Flats, I know I will continue to use and purchase in the future, but this whole no washer and dryer deal is just for the birds. I do appreciate what those without would have to go through. If I did not have access, I would wash them by hand though, because I am so commited to cloth. In a financial situation, I still find it hard to imagine why some would think that diapers are an absolute expense (the disposables, I mean). I think all daycares should at least advertise cloth and propose it as a viable option. It should be required that daycares accept cloth diapers! I worked at a daycare for about a month, and while I was there, I often had to remind parents daily that their child was OUT of diapers and had none left. It wasn't because they just kept forgetting to bring them all the time, I KNOW that (for some, anyway) it was a financial situation. They could not afford to buy more diapers. I always mentioned cloth and I really wish that I had the time to do into the whole spill with the parents instead of just quick quips when they were retrieving their child. I was always running after other children and didn't really have the time, nor did they really want to hear it (because of preconceived--you all know this already!). Some days I just wanted to show my child's butt to all the parents. "SEE! It's CUTE, even! NOT what you think!" Wow. I digress.

We're still succeeding. Night time is still dry and day is still chugging along just fine. Tonight, though, I hand washed in the bath tub with a MUCH faster wash rate than last night in the kitchen sink. It also helped that I only had two poopy diapers instead of 4. But so it goes.

I really love all y'all! It makes my heart swell with joy to be a part of something so great right now. God bless each and every one of you!


kelly the nut said...

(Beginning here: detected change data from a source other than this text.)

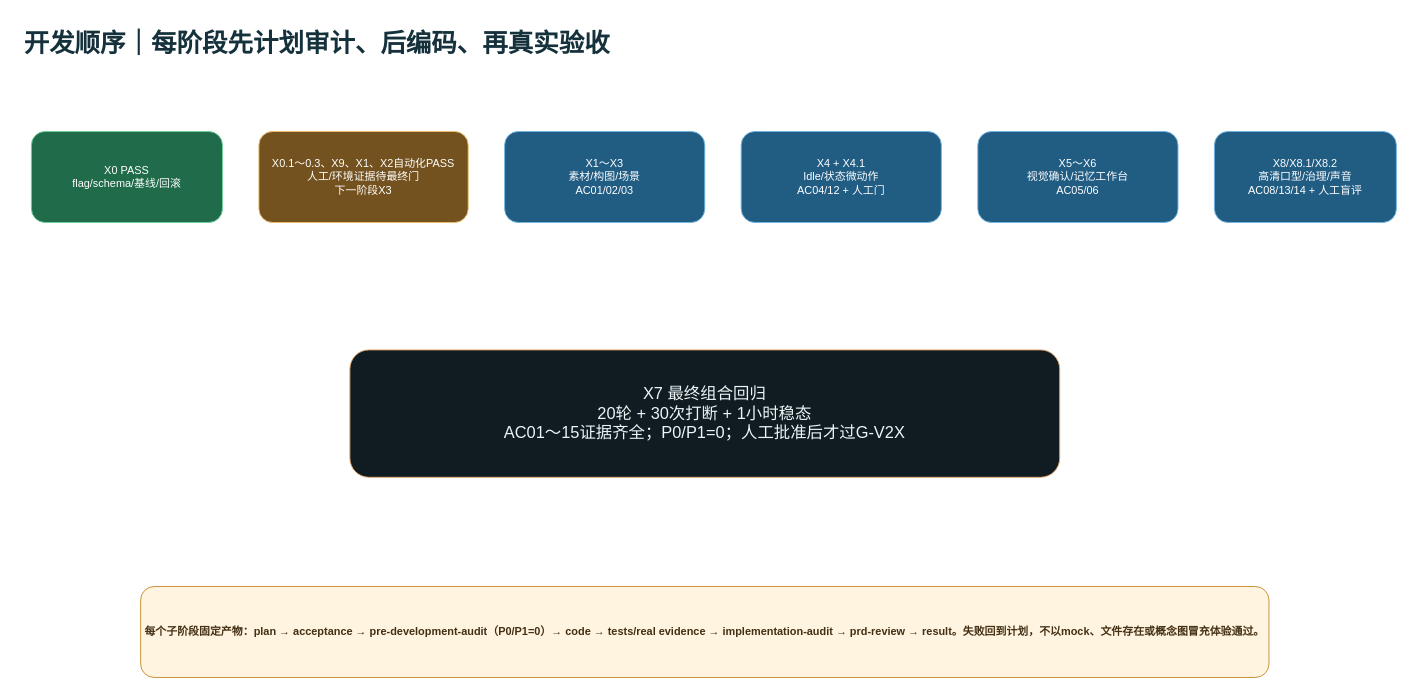
ljx418/cyberWife keeps this draw.io diagram as page "06-开发顺序与里程碑" (6 of 8) of docs/architecture/v2-x-gap.drawio. Above is the earlier version. Source tidied: cells renumbered, new cells numbered last; positions are measured from the earlier drawing's top-left corner, leaving out a move shared by most shapes. Both pictures are drawn from the tidied source at 91%, with x=0, y=0 at pixel (22, 22).
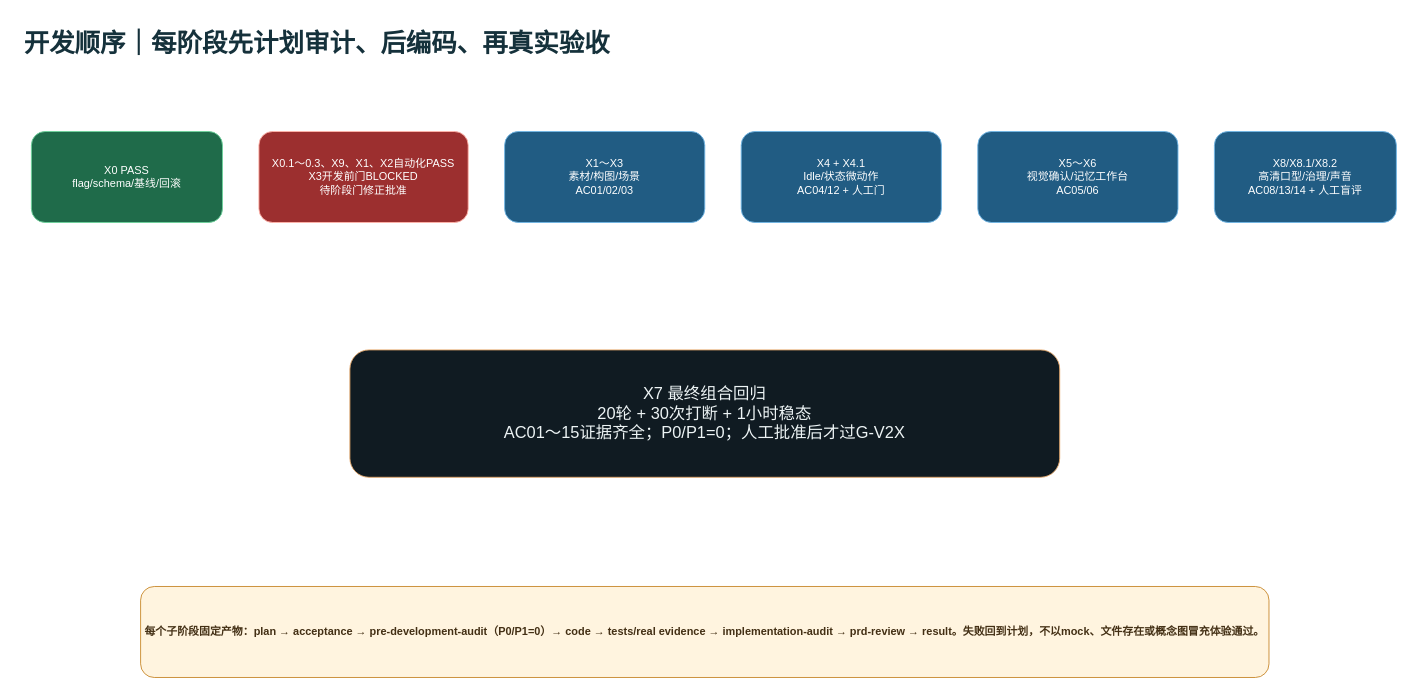
The same diagram, later.

Change to the diagram source:
```diff
@@
 <mxGraphModel>
   <root>
     <mxCell id="0" />
     <mxCell id="1" parent="0" />
     <mxCell id="2" value="开发顺序｜每阶段先计划审计、后编码、再真实验收" style="text;html=1;fontSize=28;fontStyle=1;fontColor=#15313B;" parent="1" vertex="1">
       <mxGeometry width="1300" height="50" as="geometry" />
     </mxCell>
     <mxCell id="3" value="X0 PASS&#10;flag/schema/基线/回滚" style="rounded=1;whiteSpace=wrap;html=1;fillColor=#1F6B4A;strokeColor=#6ED39C;fontColor=#FFFFFF;" parent="1" vertex="1">
       <mxGeometry x="10" y="120" width="210" height="100" as="geometry" />
     </mxCell>
-    <mxCell id="4" value="X0.1～0.3、X9、X1、X2自动化PASS&#10;人工/环境证据待最终门&#10;下一阶段X3" style="rounded=1;whiteSpace=wrap;html=1;fillColor=#73521F;strokeColor=#F2BD6B;fontColor=#FFFFFF;" parent="1" vertex="1">
+    <mxCell id="4" value="X0.1～0.3、X9、X1、X2自动化PASS&#10;X3开发前门BLOCKED&#10;待阶段门修正批准" style="rounded=1;whiteSpace=wrap;html=1;fillColor=#9C2F2F;strokeColor=#FFB4AB;fontColor=#FFFFFF;" parent="1" vertex="1">
       <mxGeometry x="260" y="120" width="230" height="100" as="geometry" />
     </mxCell>
     <mxCell id="5" value="X1～X3&#10;素材/构图/场景&#10;AC01/02/03" style="rounded=1;whiteSpace=wrap;html=1;fillColor=#215C83;strokeColor=#71B7E6;fontColor=#FFFFFF;" parent="1" vertex="1">
       <mxGeometry x="530" y="120" width="220" height="100" as="geometry" />
     </mxCell>
     <mxCell id="6" value="X4 + X4.1&#10;Idle/状态微动作&#10;AC04/12 + 人工门" style="rounded=1;whiteSpace=wrap;html=1;fillColor=#215C83;strokeColor=#71B7E6;fontColor=#FFFFFF;" parent="1" vertex="1">
       <mxGeometry x="790" y="120" width="220" height="100" as="geometry" />
     </mxCell>
     <mxCell id="7" value="X5～X6&#10;视觉确认/记忆工作台&#10;AC05/06" style="rounded=1;whiteSpace=wrap;html=1;fillColor=#215C83;strokeColor=#71B7E6;fontColor=#FFFFFF;" parent="1" vertex="1">
       <mxGeometry x="1050" y="120" width="220" height="100" as="geometry" />
     </mxCell>
     <mxCell id="8" value="X8/X8.1/X8.2&#10;高清口型/治理/声音&#10;AC08/13/14 + 人工盲评" style="rounded=1;whiteSpace=wrap;html=1;fillColor=#215C83;strokeColor=#71B7E6;fontColor=#FFFFFF;" parent="1" vertex="1">
       <mxGeometry x="1310" y="120" width="200" height="100" as="geometry" />
     </mxCell>
     <mxCell id="9" value="X7 最终组合回归&#10;20轮 + 30次打断 + 1小时稳态&#10;AC01～15证据齐全；P0/P1=0；人工批准后才过G-V2X" style="rounded=1;whiteSpace=wrap;html=1;fillColor=#101B22;strokeColor=#E4A668;fontColor=#EDF4F5;fontSize=18;" parent="1" vertex="1">
       <mxGeometry x="360" y="360" width="780" height="140" as="geometry" />
     </mxCell>
     <mxCell id="10" value="每个子阶段固定产物：plan → acceptance → pre-development-audit（P0/P1=0）→ code → tests/real evidence → implementation-audit → prd-review → result。失败回到计划，不以mock、文件存在或概念图冒充体验通过。" style="rounded=1;whiteSpace=wrap;html=1;fillColor=#FFF4DF;strokeColor=#C8892E;fontColor=#432F14;fontStyle=1;" parent="1" vertex="1">
       <mxGeometry x="130" y="620" width="1240" height="100" as="geometry" />
     </mxCell>
     <mxCell id="11" style="edgeStyle=orthogonalEdgeStyle;endArrow=block;" parent="1" edge="1" source="3" target="4" />
     <mxCell id="12" style="edgeStyle=orthogonalEdgeStyle;endArrow=block;" parent="1" edge="1" source="4" target="5" />
     <mxCell id="13" style="edgeStyle=orthogonalEdgeStyle;endArrow=block;" parent="1" edge="1" source="5" target="6" />
     <mxCell id="14" style="edgeStyle=orthogonalEdgeStyle;endArrow=block;" parent="1" edge="1" source="6" target="7" />
     <mxCell id="15" style="edgeStyle=orthogonalEdgeStyle;endArrow=block;" parent="1" edge="1" source="7" target="8" />
     <mxCell id="16" style="edgeStyle=orthogonalEdgeStyle;endArrow=block;" parent="1" edge="1" source="8" target="9" />
   </root>
 </mxGraphModel>
```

When I was handwashing my DD's diapers (not for a challenge - we were actually in the situation that the challenge is imitating!) whipping the diapers and flapping them in the air helped, but the thing that helped most was a cup of white vinegar in the rinse. I did a semi-scientific trial, washing a few without the vinegar and a few with, dried them in our bathroom (I stuck a space heater in there and turned on the exhaust fan) and the vinegar diapers came out noticeably softer. It was a daily ordeal. The worst part was that we couldn't afford to order covers - I was stuck with those lousy Gerber pull-on pants. I wish I had known how to sew my own covers back then!

Kerry said...

Thanks, Kelly! I'll definitely try that out tonight when I wash.

I am SO very thankful for my covers! I am trying to learn to sew myself and can't wait til I can make my own!